The pathogen Phytophthora infestans, commonly called Late Blight or Irish Potato Blight, has been responsible for the demise of potato, tomato, and other solanaceous crops worldwide for centuries. It was the vicious culprit of the European, Irish, and Highland Potato Famines in the 1840’s and, more recently, the widespread epidemic in the Northeastern U.S. in 2009. This pathogen strikes when weather conditions are moist (high humidity, fog, dew, rain, etc.) with nighttime temperatures of 50 to 60 degrees F and daytime temperatures of 60 to 70 degrees F for 4-5 continual days. Late Blight is essentially a water mold that, under these conditions, can spread rapidly, defoliating your entire crop within 3 days to 3 weeks. The first symptoms are irregular grayish spots on leaves that have a water soaked appearance. Eventually, all plant tissue will become necrotic and fruit and tubers will develop legions and rot. Because it is very difficult to manage organically, let’s focus mainly on prevention.
Your first line of defense should be to try to find tomato and potato varieties that are resistant to Late Blight. Currently there are not a whole lot of choices for organic tomato seed and seed potatoes, but there are many plant breeders that are currently working on new resistant varieties and more should be available soon. In my experience, as well as many of our customers’, Matt’s Wild Cherry Tomato is a High Mowing Organic Seeds variety that shows great resistance. If you insist on planting your favorite standby varieties, there are other things you can do to help you prevent this disease in your garden. First, choose seed potatoes that come from certified seed potato producers. Certified seed potatoes are monitored closely by professionals that can spot early signs of disease making you less likely purchase diseased seed. You do not have to worry about tomato seed, as tomato seed cannot transmit Late Blight.
Late Blight can only survive on living plant tissue; therefore you should begin by planting in an area where there are no current volunteer hosts, such as tomato, potato, eggplant, or peppers. If possible, avoid planting in the same area where these crops were planted last season, as the spores can over-winter in areas with mild, frost-free winters. And, at the end of the season, be sure to remove and destroy any diseased plant matter, fruit or tubers. However, if you live in an area with very cold winters, you can spread the plant matter on the soil surface and the spores will not survive.

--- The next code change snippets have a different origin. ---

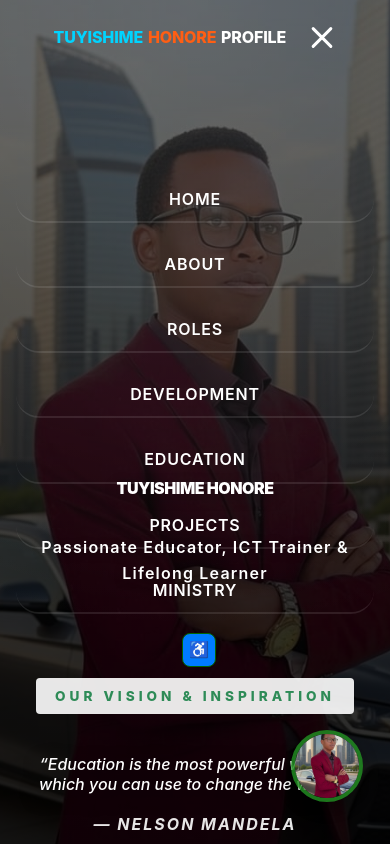
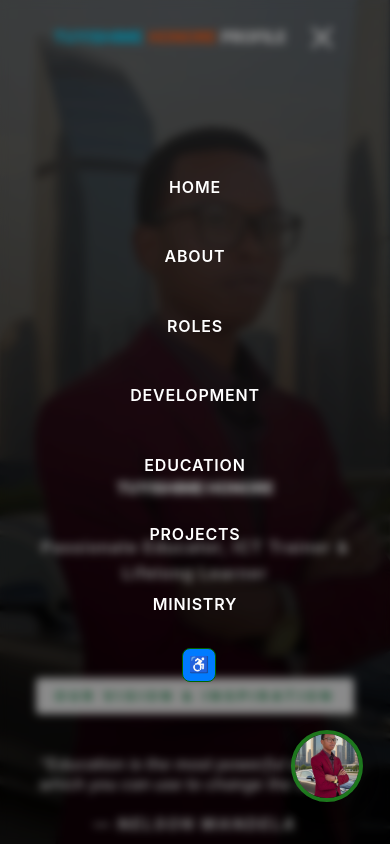
Before and after one commit to honoretuyishime67-maker/Tuyishime-Honore, a plain HTML site: page index.html in a window 390 px wide. Both pictures are taken after a click on the element 322 px from the left and 37 px from the top of the page. Shown: the top 844 px of the page. Drawn offline with Linux system fonts and the light colour scheme.

Commit message:
Update mobile menu background: use transparent glassmorphism blur instead of solid color over all pages to prevent harsh overlapping.

```diff
--- a/styles.css
+++ b/styles.css
@@ -413,7 +413,9 @@ header::after {
     left: 0;
     width: 100%;
     height: 100dvh;
-    background: #064e3b; /* Fallback */
+    background: rgba(6, 78, 59, 0.90) !important; /* Semi-transparent dark green */
+    backdrop-filter: blur(12px); /* Premium glassmorphism so content underneath is gracefully visible */
+    -webkit-backdrop-filter: blur(12px);
     flex-direction: column;
     justify-content: center;
     align-items: center;
@@ -433,33 +435,33 @@ header::after {
     pointer-events: auto; /* Enable clicks when visible */
   }
 
-  /* Homepage specific: fully transparent menu to show background image as requested */
+  /* Homepage specific: deeply transparent menu to show clear background image */
   body.home .nav-links {
-    background: transparent !important;
-    backdrop-filter: none;
+    background: rgba(0, 0, 0, 0.4) !important; /* Even lighter overlay for the image */
+    backdrop-filter: blur(4px);
+    -webkit-backdrop-filter: blur(4px);
   }
 
   .nav-links a {
-    font-size: 1.8rem;
-    font-weight: 800;
+    font-size: 1.6rem; /* Slightly smaller for cleaner look */
+    font-weight: 700;
     color: #fff !important;
     text-transform: uppercase;
     letter-spacing: 0.05em;
-    padding: 1.2rem;
+    padding: 1rem;
     width: 100%;
     max-width: 400px;
     text-align: center;
     text-decoration: none;
-    border-bottom: 2px solid rgba(255, 255, 255, 0.1);
     display: block;
-  }
-
-  .nav-links a:last-child {
-    border-bottom: none;
-  }
-
-  .nav-links a:last-child {
-    border-bottom: none;
+    margin: 0.2rem 0;
+    border-radius: 12px;
+    transition: background 0.2s ease, transform 0.2s ease;
+  }
+
+  .nav-links a:hover, .nav-links a:active {
+    background: rgba(255, 255, 255, 0.1);
+    transform: scale(1.02);
   }
 
   /* Menu Toggle Animation */
```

Knowing that P. infestans thrives in moist conditions, you will want to do all you can to be sure your plants have adequate airflow and can dry out from the morning dew or after rainfall. Choose an area of your garden or a field with good air circulation, well-drained soil, and areas that are not shaded by trees or structures. You can also orient your planting rows with the prevailing winds to increase airflow, making sure to allow adequate space between plants. Staking and pruning your tomatoes will also increase airflow, but be sure not to do this when the plants are wet. If you are irrigating, drip irrigation is better than overhead irrigation because it keeps that plant dry. If you have to use overhead irrigation, choose your time of day carefully because you want to be sure the plants have a chance to dry out before nightfall. And hilling your potatoes high will help to protect the tubers below from being exposed to any spores that might leach though the soil with rain or irrigation water. Another thing to consider is crop nutrition. An oversupply of nitrogen will encourage a large, lush canopy that produces less fruit and will also take much longer to dry out. And lastly, be sure to manage your weeds, as weeds impede airflow as well.
Once you spot the symptoms of this disease in your garden, it is likely too late to reverse the effects, but there are organic controls that you can use preventatively. Spraying your plants with compost tea or other foliar feeds, especially ones formulated with kelp, can help to suppress the blight. By adding beneficial bacteria, you are inoculating the leaf surfaces with microorganisms that act rivals to the invading pathogens and make it difficult for them to get started. Similarly, Serenade biofungicide is a wettable powder that inhibits the attachment of the pathogen, stops it from growing, and helps develop resistance in the plant. Other organic sprays that act as preventatives are copper spays such as Champion WP and Storox, a hydrogen-dioxide based pesticide (which has shown variable results as a curative as well). And remember, all sprays require complete and regular coverage of all plant surfaces to be effective.
Now that you are in the know, you can enjoy helping your garden grow!
For further information on Late Blight, check out eOrganic eXtension’s Late Blight and its Management in Organic Gardens webinar.
All pictures were taken from Cornell University’s website. For these pictures, as well as other pictures of Late Blight, please visit their Research and Extension website.